Written by Jurek Wötzel, Head Writer
The madman is a curious category. It works as the opposite of the ideal functioning person: everything that the functioning person is and does, the madman is not and does not. It is a concept that is essentially defined through what it is not, rather than what it is.
While medical literature did exist in premodern times, the scientific interest in mental illness explosively grew from the 1960s onwards. Modern forms of mental illness have been clustered under various terms nowadays. Depression, post-traumatic stress disorder, eating disorder, anxiety, psychosis, bipolarity, the list goes on. Categorization still largely relies on the statistical testing of patterns of lived experience. Both, reports of the inner feelings of patients and external observations of doctors, family members, and friends remain to be the main source for classification and diagnosis. While there have been some advances in uncovering physiological mechanisms lying at the heart of these mental illnesses there’s no consensus. There are researchers that believe serotonin imbalance causes depression, researchers who believe it is actually dopamine imbalance, and those who find the real reasons in genetics. Recently, a study found that our chances of becoming depressed in our lifetime is one in four – and if one of our parents had depression, it’s three in four.
The difficulties that we have with finding medical causes of mental illness may be overcome with time, but the dangers that come treating it a scientific problem will stay. One such issue sparked by the insufficient exploration of mental illness by medical researchers is that treatment often does not match the condition. Many times, chemical antidepressants prescribed by doctors bring little actual improvement and fight symptoms rather than causes. A meta-study by the NIHR Oxford Health Biomedical Research Centre showed that across the field, antidepressants relieve the symptoms by 50% after two months, but those who have experienced incidences of depression know it comes at a cost. Yes, you sleep better, and your mood is improved, but then you also get the side effects.
Another trending illness is ADHD. The UK National Health Service says symptoms of ADHD are essentially of two types: inattentiveness and hyperactivity/impulsiveness. A closer descriptions of symptoms lists ‘excessive talking’, ‘acting without thinking’ or ‘interrupting conversation’ as problematic behaviors.

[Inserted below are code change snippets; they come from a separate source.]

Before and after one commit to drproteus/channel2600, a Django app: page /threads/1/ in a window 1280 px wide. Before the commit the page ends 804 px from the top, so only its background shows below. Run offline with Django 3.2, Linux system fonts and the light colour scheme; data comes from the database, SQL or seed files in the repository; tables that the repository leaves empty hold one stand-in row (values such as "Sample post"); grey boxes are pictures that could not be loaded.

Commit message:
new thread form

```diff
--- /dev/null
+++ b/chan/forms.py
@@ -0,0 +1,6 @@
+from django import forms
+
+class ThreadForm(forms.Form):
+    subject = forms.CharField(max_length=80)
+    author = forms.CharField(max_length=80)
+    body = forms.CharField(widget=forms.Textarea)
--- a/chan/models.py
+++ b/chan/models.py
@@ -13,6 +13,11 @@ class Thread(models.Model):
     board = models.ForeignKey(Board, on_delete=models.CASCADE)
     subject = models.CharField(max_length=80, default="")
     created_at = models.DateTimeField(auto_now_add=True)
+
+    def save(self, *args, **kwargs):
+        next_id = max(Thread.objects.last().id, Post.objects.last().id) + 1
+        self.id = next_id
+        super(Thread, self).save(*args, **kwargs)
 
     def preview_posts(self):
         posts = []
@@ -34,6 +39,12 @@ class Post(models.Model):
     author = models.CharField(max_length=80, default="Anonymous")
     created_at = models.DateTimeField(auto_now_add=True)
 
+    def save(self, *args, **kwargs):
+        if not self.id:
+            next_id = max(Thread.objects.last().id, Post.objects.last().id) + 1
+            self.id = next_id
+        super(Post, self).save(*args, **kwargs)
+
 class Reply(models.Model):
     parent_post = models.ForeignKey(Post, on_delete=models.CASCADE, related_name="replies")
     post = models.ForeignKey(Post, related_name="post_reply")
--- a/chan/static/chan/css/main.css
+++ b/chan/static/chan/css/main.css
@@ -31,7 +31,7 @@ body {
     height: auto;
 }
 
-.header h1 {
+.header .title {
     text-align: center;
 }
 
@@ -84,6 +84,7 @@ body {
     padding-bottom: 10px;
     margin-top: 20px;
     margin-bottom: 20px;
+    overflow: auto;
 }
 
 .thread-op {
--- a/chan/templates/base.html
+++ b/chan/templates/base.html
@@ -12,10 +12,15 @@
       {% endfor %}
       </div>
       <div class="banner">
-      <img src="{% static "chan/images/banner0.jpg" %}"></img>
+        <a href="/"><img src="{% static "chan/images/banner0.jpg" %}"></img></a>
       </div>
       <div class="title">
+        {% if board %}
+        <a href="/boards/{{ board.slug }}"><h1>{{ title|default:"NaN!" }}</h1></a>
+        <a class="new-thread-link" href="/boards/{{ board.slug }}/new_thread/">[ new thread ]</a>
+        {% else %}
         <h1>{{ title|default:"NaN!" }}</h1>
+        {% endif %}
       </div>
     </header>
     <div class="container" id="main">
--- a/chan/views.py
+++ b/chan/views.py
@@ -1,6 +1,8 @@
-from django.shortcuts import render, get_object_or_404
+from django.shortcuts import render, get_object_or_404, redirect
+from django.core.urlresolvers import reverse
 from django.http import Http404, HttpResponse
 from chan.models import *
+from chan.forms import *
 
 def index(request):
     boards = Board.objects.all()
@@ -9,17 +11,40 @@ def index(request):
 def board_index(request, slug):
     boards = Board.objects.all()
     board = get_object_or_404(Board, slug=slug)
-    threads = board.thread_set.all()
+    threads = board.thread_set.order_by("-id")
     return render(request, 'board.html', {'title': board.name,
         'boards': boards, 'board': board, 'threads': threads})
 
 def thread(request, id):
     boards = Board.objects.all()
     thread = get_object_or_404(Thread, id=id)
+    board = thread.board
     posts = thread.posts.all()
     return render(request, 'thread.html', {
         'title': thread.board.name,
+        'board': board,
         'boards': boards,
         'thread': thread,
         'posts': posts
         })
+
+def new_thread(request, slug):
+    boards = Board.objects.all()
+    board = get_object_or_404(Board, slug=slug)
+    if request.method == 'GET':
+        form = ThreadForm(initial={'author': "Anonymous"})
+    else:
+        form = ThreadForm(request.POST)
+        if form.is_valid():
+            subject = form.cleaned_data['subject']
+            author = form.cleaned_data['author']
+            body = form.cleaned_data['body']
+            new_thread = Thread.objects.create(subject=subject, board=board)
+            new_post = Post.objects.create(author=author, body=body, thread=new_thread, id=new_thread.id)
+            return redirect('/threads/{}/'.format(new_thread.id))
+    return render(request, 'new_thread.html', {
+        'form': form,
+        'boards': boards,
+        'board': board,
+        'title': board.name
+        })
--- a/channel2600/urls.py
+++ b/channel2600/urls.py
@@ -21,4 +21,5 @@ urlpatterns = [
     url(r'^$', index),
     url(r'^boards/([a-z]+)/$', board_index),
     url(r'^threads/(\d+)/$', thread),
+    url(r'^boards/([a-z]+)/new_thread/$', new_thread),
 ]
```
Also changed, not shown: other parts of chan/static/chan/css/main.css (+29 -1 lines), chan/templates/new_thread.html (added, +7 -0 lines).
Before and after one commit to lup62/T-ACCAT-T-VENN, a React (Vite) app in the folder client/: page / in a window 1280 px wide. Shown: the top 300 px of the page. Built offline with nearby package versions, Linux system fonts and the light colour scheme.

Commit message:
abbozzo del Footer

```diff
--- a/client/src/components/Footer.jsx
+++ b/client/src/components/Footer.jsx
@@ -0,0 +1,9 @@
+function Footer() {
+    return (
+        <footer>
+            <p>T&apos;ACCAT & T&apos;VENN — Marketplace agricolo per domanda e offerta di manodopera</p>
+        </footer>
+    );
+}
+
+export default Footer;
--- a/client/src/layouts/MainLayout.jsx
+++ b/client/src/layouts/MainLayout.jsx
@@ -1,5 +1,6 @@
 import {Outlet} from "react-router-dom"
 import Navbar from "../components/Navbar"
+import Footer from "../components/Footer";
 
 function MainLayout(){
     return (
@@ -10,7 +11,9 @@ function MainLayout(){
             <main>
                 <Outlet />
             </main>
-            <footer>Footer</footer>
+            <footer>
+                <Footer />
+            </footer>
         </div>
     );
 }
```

Indeed, these problematic behaviors can cause distress for the patient. Repulsive reactions of peers in school or nursery, as well as problems in managing everyday life as an adult, are common issues related to ADHD. However, framing these behaviors as a disorder ignores the fact that the social organization necessarily produces misfits. Those who struggle to function within the established society are given a medical diagnosis and a medical treatment with the aim to make their personalities fit in. For ADHD, the medications often given, Adderall or Ritalin, are strong stimulants that can have long-term side effects such as heart-rhythm disorders, psychosis, and addiction. Headaches, dizziness, and anxiety belong to the more harmless side effects the patient may experience daily.
The most dubious of all classes of mental disorder are those of the personality disorders. Among them are for example the ‘antisocial personality disorder’ and the ‘obsessive-compulsive personality disorder’. The NHS says that expressions of anti-social personality disorder are “manipulative, deceitful and reckless, and won’t care for other people’s feelings”. They often have histories of repeatedly breaking the law. Obsessive-compulsive behavior means that a certain thought causes stress and anxiety, which is then relieved by repetitive actions that temporarily relieve this. While the antisocial personality disorder does not come with pharmaceutical treatment, OCD is treated with an antidepressant, an SSRI (Selective Serotonin Reuptake Inhibitors) which can cause insomnia, reduced sexual desire and has been found to double the risk of suicidal thoughts.
All these examples inherently have political relevance. We should ask ourselves to what extent mental illnesses are serious medical conditions of the individual or simply deviations from the norm – which could be totally fine to live with. Only our definition of what is normal produces the unnormal, which we for some reason cannot integrate in the workings of society. It is wrong to give strong drugs to children with the aim of making them behave like all the others, especially since many of the symptoms are based on social interaction in the first place. Even in cases when there’s no medical treatment as with the antisocial personality disorder, personality differences or non-conformism should not be treated as a medical condition, but accepted as a social phenomenon.
It is wrong to pretend as though the upsurge in depression is merely a result of increasing diagnosis rather than systematic causes that lie at the heart of the social order. In the past decade, depression has increased significantly among U.S. teens and it is estimated to become the world’s leading cause of illness by 2030. High-speed capitalism, the progressive up-breaking of stable social ties due to increasing job flexibility, and the constant fear of economic and social decline are just some of the societal developments linked to depressive disorders.
In general, I think there is a lot to be learned from investigating what is called mental illness. Often it can actually give us a hint at societal issues we would not have seen as issues otherwise. This can work in two ways. First, through addressing the question of whether something is an individual mental illness, or actually the symptom of a greater problem; and second, by questioning the extent to which the normalization of the individual is desirable. Repoliticizing mental illness instead of accepting it as a medical condition is crucial and it can be done by saving the debate from revolving around pure pharmaceutical expertise.